The diamond quality chart comprises the 4 Cs of diamond quality and gemstone grading. You’ve likely already heard of the 4 Cs of gem grading: cut, color, clarity, and carat (weight). But most of us are unaware of just how these characteristics affect the prices of valuable gems in our favorite jewelry pieces. The 4 Cs determine the quality of the stone. And, of course, the 4 Cs also determine the scarcity and value of various stones.
But unless you’re hunting down the most expensive engagement rings possible, you’re unlikely to be looking for the pinnacle of the diamond rating chart or the rarest grade of the gem. Rather, diamond selection is usually a balance between quality and affordability. Because diamonds are assessed under a microscope by expert gemologists, most flaws aren’t noticeable to the naked eye. If you want to prioritize size, you may be willing to accept a few near-invisible black marks. And if you want to prioritize scintillation, you may be happy with the subtlest yellow tint.
Either way, before you set your love in stone, read our ultimate guide to the 4 Cs of diamonds and gemstones to understand how to hit that elusive sweet spot between affluence and affordability, size and sparkle.
Gem grading and diamond quality: What are the 4 C’s of diamonds and gemstones
Most of us know the 4 C’s of diamonds: cut, clarity, color, and carat—diamonds are girls’ best friends, after all. But the 4 C’s don’t only apply to diamonds, the grading chart applies to all types of precious gems, albeit not in exactly the same way. For example, when it comes to color, diamonds are usually graded according to how near-colorless they are, while other gems are graded according to the stone’s distinctive hue, tone, and saturation.
The combination of the 4 C’s ultimately determines a stone’s relative rarity and value. But we can’t all afford the biggest, brightest diamond in the store. And shopping for a stone of any kind is usually about finding the right balance between cut, clarity, color and carat. Frome scintillation to size, here’s how each of the 4 C’s affects the quality and value of the stone.
Cut is arguably the most influential factor when it comes to gem grading and the overall aesthetic of diamonds. The cut of the diamond is the workmanship that went into fashioning it and not the stone’s shape itself. It refers to the facets, symmetry, dimensions, and reflective qualities of the gemstone—all of which ultimately determine how the gem interacts with light. Why does this interaction matter? Well, the stone’s interaction with light ultimately determines the brilliance (the sparkliness) of the gem.
Ok, so most of us are after brilliance, scintillation, and sparkle. But how do we know where a diamond measures up relatively? The diamond cut chart is graded by the GIA according to the following scale: Excellent, Very Good, Good, Fair, and Poor. Naturally, an Excellent cut will be the most sparkly as it speaks to a stone that is perfectly faceted, proportioned, and polished for optimum brilliance.
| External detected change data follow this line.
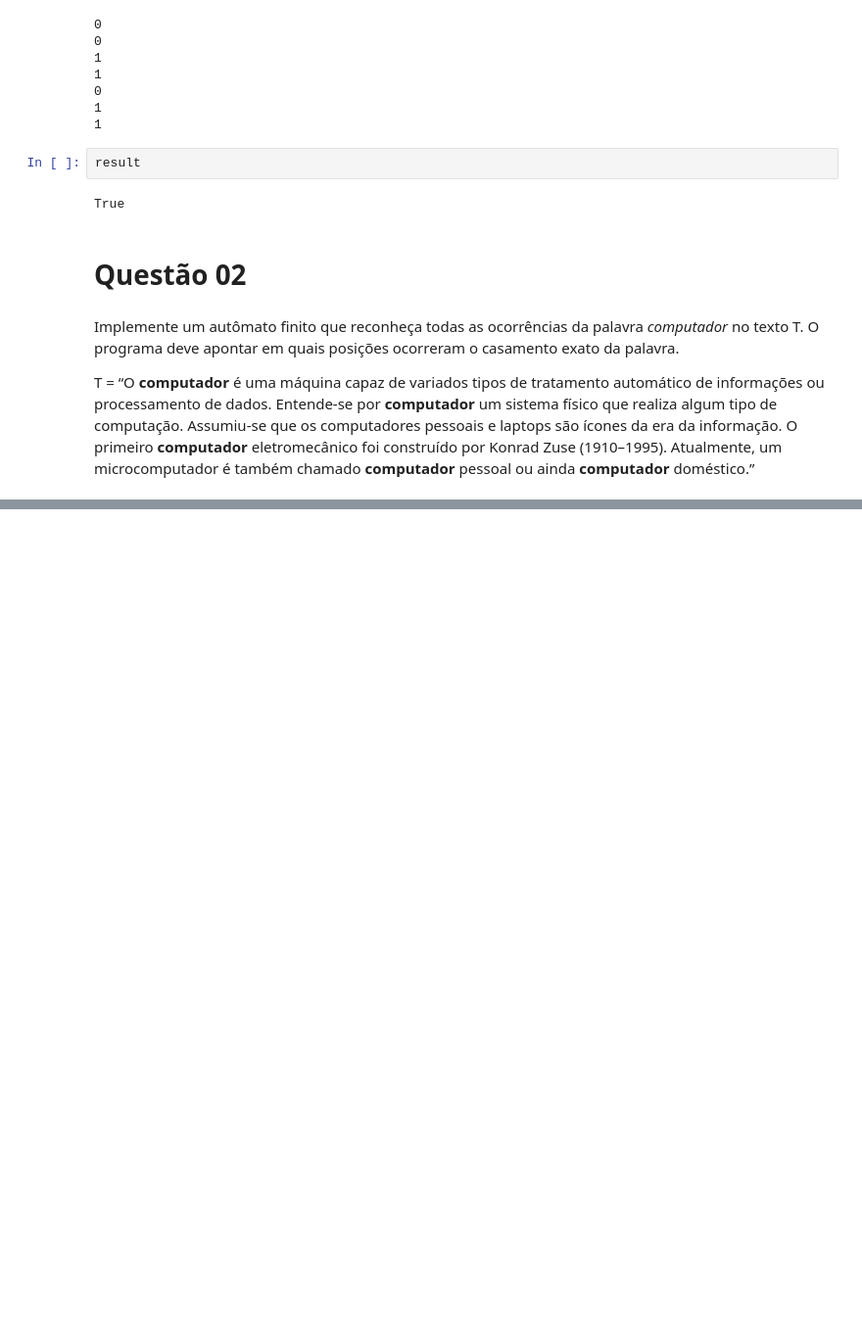
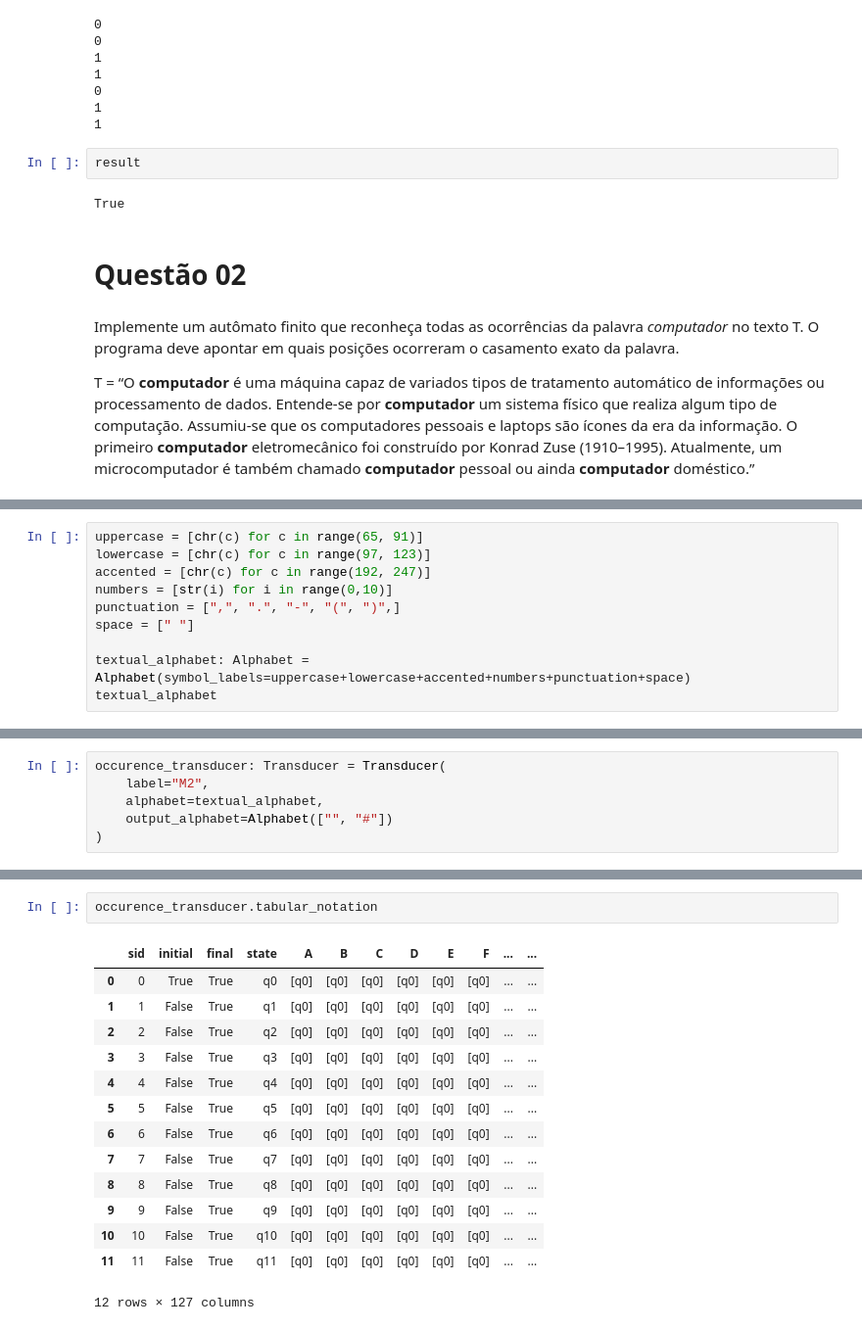
Before and after one commit to AlanTurinho/pyflap, a Jupyter notebook: main.ipynb, the cells around one changed output, grey strips where cells are left out. Shown at 98% size. Cells and saved outputs as stored; diff of their text form; blank space fills up the shorter version.

Commit message:
Transductor for string occurences

```diff
--- a/main.ipynb
+++ b/main.ipynb
@@ -383,0 +446,10 @@ T = “O **computador** é uma máquina capaz de variados tipos de tratamento au
+# %%
+uppercase = [chr(c) for c in range(65, 91)]
+lowercase = [chr(c) for c in range(97, 123)]
+accented = [chr(c) for c in range(192, 247)]
+numbers = [str(i) for i in range(0,10)]
+punctuation = [",", ".", "-", "(", ")",]
+space = [" "]
+
+textual_alphabet: Alphabet = Alphabet(symbol_labels=uppercase+lowercase+accented+numbers+punctuation+space)
+textual_alphabet
@@ -383,0 +458,6 @@ T = “O **computador** é uma máquina capaz de variados tipos de tratamento au
+# %%
+occurence_transducer: Transducer = Transducer(
+    label="M2",
+    alphabet=textual_alphabet,
+    output_alphabet=Alphabet(["", "#"])
+)
@@ -383,0 +502,17 @@ T = “O **computador** é uma máquina capaz de variados tipos de tratamento au
+# %%
+occurence_transducer.tabular_notation
+# %% [output]
+|  | sid | initial | final | state | A | B | C | D | E | F | ... | ... |
+| 0 | 0 | True | True | q0 | [q0] | [q0] | [q0] | [q0] | [q0] | [q0] | ... | ... |
+| 1 | 1 | False | True | q1 | [q0] | [q0] | [q0] | [q0] | [q0] | [q0] | ... | ... |
+| 2 | 2 | False | True | q2 | [q0] | [q0] | [q0] | [q0] | [q0] | [q0] | ... | ... |
+| 3 | 3 | False | True | q3 | [q0] | [q0] | [q0] | [q0] | [q0] | [q0] | ... | ... |
+| 4 | 4 | False | True | q4 | [q0] | [q0] | [q0] | [q0] | [q0] | [q0] | ... | ... |
+| 5 | 5 | False | True | q5 | [q0] | [q0] | [q0] | [q0] | [q0] | [q0] | ... | ... |
+| 6 | 6 | False | True | q6 | [q0] | [q0] | [q0] | [q0] | [q0] | [q0] | ... | ... |
+| 7 | 7 | False | True | q7 | [q0] | [q0] | [q0] | [q0] | [q0] | [q0] | ... | ... |
+| 8 | 8 | False | True | q8 | [q0] | [q0] | [q0] | [q0] | [q0] | [q0] | ... | ... |
+| 9 | 9 | False | True | q9 | [q0] | [q0] | [q0] | [q0] | [q0] | [q0] | ... | ... |
+| 10 | 10 | False | True | q10 | [q0] | [q0] | [q0] | [q0] | [q0] | [q0] | ... | ... |
+| 11 | 11 | False | True | q11 | [q0] | [q0] | [q0] | [q0] | [q0] | [q0] | ... | ... |
+12 rows × 127 columns
```
Also changed, not shown: parts of 20 cells of this notebook, 7 other files.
While a Poor cut diamond is extremely dull by comparison.
Diamond Cut Chart
|Excellent||Ideal Cut / Most Brilliant|
|Good||Too Shallow / Poor Brilliance|
|Poor||Too Deep / Poor Brilliance|
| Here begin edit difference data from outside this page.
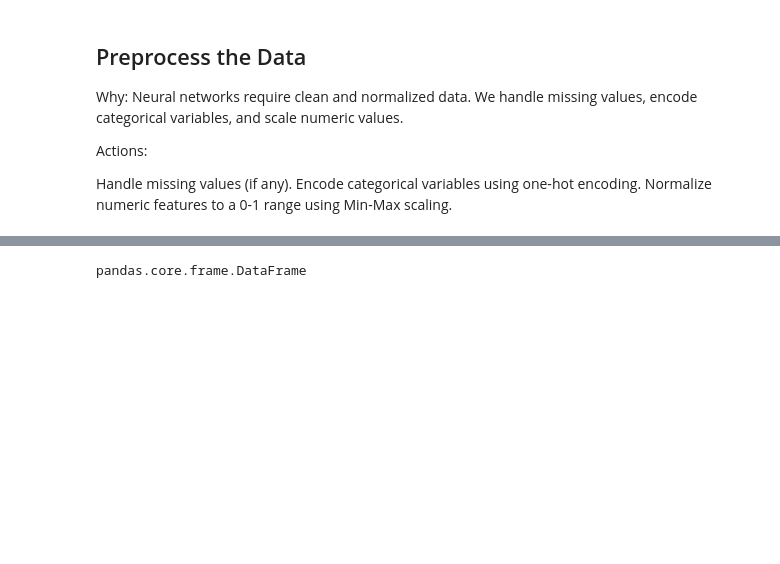
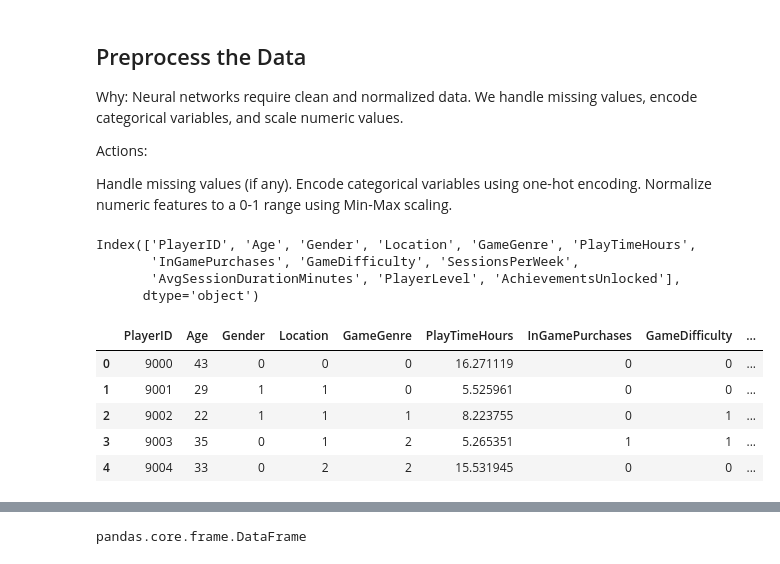
Before and after one commit to Madushani-Weerasekara/end-to-end-game-engagement-prediction-project, a Jupyter notebook: notebook/game-engagement-analysis.ipynb, the cells around one changed output, grey strips where cells are left out. Saved outputs shown, nothing was run; the diff lists cells and outputs as text; code cells hidden in the pictures; blank space fills up the shorter version.

```diff
--- a/notebook/game-engagement-analysis.ipynb
+++ b/notebook/game-engagement-analysis.ipynb
@@ -181,3 +234,19 @@ from sklearn.compose import ColumnTransformer
 # Separate features and target
 x = data.drop('EngagementLevel', axis=1)
 y = data['EngagementLevel']
+# %%
+x.columns
+# %% [output]
+Index(['PlayerID', 'Age', 'Gender', 'Location', 'GameGenre', 'PlayTimeHours',
+       'InGamePurchases', 'GameDifficulty', 'SessionsPerWeek',
+       'AvgSessionDurationMinutes', 'PlayerLevel', 'AchievementsUnlocked'],
+      dtype='object')
+# %%
+x.head()
+# %% [output]
+|  | PlayerID | Age | Gender | Location | GameGenre | PlayTimeHours | InGamePurchases | GameDifficulty | ... |
+| 0 | 9000 | 43 | 0 | 0 | 0 | 16.271119 | 0 | 0 | ... |
+| 1 | 9001 | 29 | 1 | 1 | 0 | 5.525961 | 0 | 0 | ... |
+| 2 | 9002 | 22 | 1 | 1 | 1 | 8.223755 | 0 | 1 | ... |
+| 3 | 9003 | 35 | 0 | 1 | 2 | 5.265351 | 1 | 1 | ... |
+| 4 | 9004 | 33 | 0 | 2 | 2 | 15.531945 | 0 | 0 | ... |
```
Also changed, not shown: parts of 33 cells of this notebook.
We’ve already established that cut and shape are two different things. And while the cut of the diamond refers to the stone’s interaction with light (and basically determines the quality of a diamond’s sparkle), the shape of the diamond refers to the general silhouette of the stone when faced up.
There are two major groups for the shapes of diamonds: Round diamonds and Fancy Shaped diamonds. Because Round diamonds are the most popular and traditional cut in jewelry, they are placed in a category of their own. While Fancy Shaped diamonds range from squares to ovals and pears to just about any geometric shape. (Read our guide to the most popular diamond shapes for more details.)
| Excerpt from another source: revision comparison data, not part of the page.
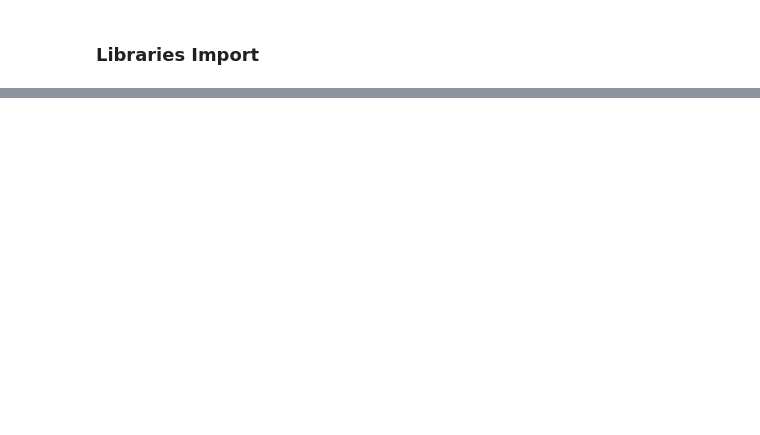
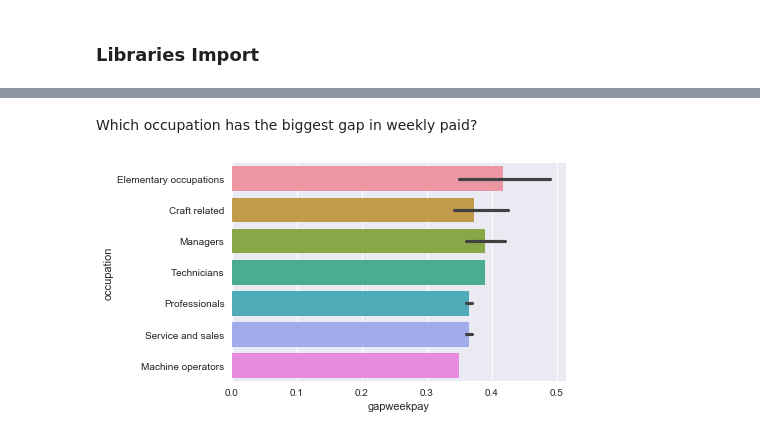
Before and after one commit to geomars/budschallenge, a Jupyter notebook: project/notebook/group_project.ipynb, the cells around one changed output, grey strips where cells are left out. Saved outputs shown, nothing was run; the diff lists cells and outputs as text; code cells hidden in the pictures; blank space fills up the shorter version.

```diff
--- a/project/notebook/group_project.ipynb
+++ b/project/notebook/group_project.ipynb
@@ -145,0 +105,6 @@ train[['female','male','ratio','fatherstotpaid','motherstotpaid','delta']].corr(
+# %% [markdown]
+Which occupation has the biggest gap in weekly paid?
+# %%
+ax = sns.barplot(x="gapweekpay", y="occupation", data=df.sort_values('gapweekpay',ascending=False)[:15])
+# %% [output]
+[figure, added]
```
Also changed, not shown: parts of 59 cells of this notebook.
Interestingly: brilliance is solely measured by the diamond’s cut. However, the shape of the diamond does play a role in the stone’s ability to be cut for maximum scintillation. For example, a Round Brilliant cut is renowned for achieving maximum sparkle. The round shape allows the greatest number of facets. And the more facets a diamond has, the more light bounces off the stone and returns to the eye—this is brilliance. On the other hand, a square-shaped diamond will not allow for the same number of facets to be fashioned into the diamond. And therefore, it does not hold the same potential for maximum scintillation.
The number of facets isn’t the only factor to influence how light reflects off the stone. The diamond cut chart takes into account various other characteristics. Symmetry is an important one. A diamond with poor symmetry may absorb light in some areas and reflect too much of it in others. And it can also accentuate any flaws and coloration in the stone. Similarly, the dimensions or proportions of the diamond also affect the sizes, shapes, and angles of the stone’s facets and, therefore, will influence how it reflects light.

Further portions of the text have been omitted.